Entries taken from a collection

########

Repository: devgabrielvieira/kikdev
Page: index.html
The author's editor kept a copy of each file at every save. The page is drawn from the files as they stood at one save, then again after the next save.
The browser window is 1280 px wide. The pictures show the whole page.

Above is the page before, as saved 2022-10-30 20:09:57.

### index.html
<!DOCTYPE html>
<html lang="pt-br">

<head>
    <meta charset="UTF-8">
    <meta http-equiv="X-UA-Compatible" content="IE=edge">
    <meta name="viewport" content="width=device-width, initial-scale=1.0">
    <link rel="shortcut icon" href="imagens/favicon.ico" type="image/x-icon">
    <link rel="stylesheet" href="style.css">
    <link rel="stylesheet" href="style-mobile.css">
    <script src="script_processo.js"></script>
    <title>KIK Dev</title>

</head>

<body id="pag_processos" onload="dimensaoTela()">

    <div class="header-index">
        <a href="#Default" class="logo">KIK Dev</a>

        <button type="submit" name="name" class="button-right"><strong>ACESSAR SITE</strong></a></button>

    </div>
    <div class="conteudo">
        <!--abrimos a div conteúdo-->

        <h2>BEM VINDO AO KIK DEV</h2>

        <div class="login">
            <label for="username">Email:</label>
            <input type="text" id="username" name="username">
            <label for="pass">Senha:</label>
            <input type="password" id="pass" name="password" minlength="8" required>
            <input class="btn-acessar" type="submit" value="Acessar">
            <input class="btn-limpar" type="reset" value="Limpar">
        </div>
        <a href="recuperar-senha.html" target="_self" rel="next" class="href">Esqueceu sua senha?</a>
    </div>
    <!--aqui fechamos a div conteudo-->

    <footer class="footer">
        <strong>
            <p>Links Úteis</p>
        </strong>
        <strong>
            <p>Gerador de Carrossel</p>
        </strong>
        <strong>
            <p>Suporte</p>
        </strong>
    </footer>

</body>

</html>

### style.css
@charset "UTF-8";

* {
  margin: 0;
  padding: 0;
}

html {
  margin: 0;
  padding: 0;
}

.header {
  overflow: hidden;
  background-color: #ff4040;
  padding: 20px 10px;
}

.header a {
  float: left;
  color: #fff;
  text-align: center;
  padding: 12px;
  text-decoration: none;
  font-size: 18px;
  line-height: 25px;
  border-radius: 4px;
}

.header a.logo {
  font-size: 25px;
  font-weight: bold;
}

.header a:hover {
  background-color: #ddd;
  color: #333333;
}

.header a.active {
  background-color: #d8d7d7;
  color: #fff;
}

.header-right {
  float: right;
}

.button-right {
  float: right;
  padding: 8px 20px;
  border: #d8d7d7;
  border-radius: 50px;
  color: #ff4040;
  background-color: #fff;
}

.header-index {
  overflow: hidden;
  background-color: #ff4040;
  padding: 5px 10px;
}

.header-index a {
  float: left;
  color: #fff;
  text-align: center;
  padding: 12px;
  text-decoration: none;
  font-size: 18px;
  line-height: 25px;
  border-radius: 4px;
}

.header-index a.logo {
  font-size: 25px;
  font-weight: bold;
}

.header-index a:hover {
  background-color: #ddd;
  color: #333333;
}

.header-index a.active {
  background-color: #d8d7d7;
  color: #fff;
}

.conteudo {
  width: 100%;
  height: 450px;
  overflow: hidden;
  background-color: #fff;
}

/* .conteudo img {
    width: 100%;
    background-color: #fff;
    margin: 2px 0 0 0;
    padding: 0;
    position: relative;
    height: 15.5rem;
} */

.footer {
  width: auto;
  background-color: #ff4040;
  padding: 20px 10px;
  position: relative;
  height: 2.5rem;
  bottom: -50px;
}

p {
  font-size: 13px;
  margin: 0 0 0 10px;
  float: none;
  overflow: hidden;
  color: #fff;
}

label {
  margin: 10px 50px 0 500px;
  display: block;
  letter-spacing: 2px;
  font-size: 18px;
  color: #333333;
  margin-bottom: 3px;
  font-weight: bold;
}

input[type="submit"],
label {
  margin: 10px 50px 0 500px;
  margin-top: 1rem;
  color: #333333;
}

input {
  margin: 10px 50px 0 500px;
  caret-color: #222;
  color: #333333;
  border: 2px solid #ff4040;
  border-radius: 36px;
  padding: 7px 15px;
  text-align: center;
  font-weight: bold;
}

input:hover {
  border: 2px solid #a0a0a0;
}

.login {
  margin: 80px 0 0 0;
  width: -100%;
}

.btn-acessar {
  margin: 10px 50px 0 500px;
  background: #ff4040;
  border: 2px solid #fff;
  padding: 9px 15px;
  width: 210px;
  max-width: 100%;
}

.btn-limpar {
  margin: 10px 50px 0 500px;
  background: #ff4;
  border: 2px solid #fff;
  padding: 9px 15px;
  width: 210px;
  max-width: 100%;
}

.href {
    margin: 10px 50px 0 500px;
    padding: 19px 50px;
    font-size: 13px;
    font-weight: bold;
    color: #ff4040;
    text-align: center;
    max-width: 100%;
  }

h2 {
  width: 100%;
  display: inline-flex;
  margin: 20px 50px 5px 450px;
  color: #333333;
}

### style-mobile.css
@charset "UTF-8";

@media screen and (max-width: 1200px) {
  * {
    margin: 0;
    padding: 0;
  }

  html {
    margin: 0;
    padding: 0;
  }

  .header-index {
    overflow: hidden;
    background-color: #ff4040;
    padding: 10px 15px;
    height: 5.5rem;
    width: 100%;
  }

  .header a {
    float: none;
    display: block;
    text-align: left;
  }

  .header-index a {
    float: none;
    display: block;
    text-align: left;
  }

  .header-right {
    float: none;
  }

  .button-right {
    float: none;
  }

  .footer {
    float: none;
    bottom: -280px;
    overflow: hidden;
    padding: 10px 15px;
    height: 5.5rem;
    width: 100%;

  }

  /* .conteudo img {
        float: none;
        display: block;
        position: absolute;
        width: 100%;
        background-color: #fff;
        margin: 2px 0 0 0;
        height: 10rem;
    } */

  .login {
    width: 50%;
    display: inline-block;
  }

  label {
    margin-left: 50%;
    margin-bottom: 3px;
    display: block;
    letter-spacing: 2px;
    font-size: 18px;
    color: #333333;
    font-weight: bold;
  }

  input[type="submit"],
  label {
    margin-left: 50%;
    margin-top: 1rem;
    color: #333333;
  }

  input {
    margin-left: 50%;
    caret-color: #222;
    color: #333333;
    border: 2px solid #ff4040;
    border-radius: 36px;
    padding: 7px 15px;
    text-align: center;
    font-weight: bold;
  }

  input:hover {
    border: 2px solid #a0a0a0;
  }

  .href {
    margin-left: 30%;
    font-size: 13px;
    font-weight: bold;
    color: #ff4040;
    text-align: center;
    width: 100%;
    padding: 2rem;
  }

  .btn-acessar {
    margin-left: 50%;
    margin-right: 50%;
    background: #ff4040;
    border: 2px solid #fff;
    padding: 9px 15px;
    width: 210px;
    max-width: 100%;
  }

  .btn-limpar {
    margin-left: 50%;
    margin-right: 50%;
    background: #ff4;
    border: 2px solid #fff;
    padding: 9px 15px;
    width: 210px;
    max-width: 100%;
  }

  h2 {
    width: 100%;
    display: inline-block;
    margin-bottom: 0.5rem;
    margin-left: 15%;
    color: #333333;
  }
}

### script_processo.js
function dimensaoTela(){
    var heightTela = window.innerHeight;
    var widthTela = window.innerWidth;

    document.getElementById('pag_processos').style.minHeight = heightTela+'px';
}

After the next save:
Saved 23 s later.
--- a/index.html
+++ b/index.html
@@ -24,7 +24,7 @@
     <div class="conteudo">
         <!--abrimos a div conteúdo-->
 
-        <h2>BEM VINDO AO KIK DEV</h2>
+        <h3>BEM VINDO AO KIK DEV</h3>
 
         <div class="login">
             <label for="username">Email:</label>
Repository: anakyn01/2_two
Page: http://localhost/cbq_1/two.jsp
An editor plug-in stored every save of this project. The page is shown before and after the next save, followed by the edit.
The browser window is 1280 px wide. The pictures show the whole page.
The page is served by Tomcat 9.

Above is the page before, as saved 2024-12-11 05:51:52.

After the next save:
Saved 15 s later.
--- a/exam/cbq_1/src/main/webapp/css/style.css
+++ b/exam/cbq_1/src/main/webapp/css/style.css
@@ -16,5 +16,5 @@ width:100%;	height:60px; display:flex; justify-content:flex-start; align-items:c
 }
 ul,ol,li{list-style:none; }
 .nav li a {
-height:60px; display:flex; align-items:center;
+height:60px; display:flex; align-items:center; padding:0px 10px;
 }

########

Problem description - Look through the entries above; copy every line holding the string "right".

Answer space -
        <button type="submit" name="name" class="button-right"><strong>ACESSAR SITE</strong></a></button>
.header-right {
  float: right;
.button-right {
  float: right;
  .header-right {
  .button-right {
    margin-right: 50%;
    margin-right: 50%;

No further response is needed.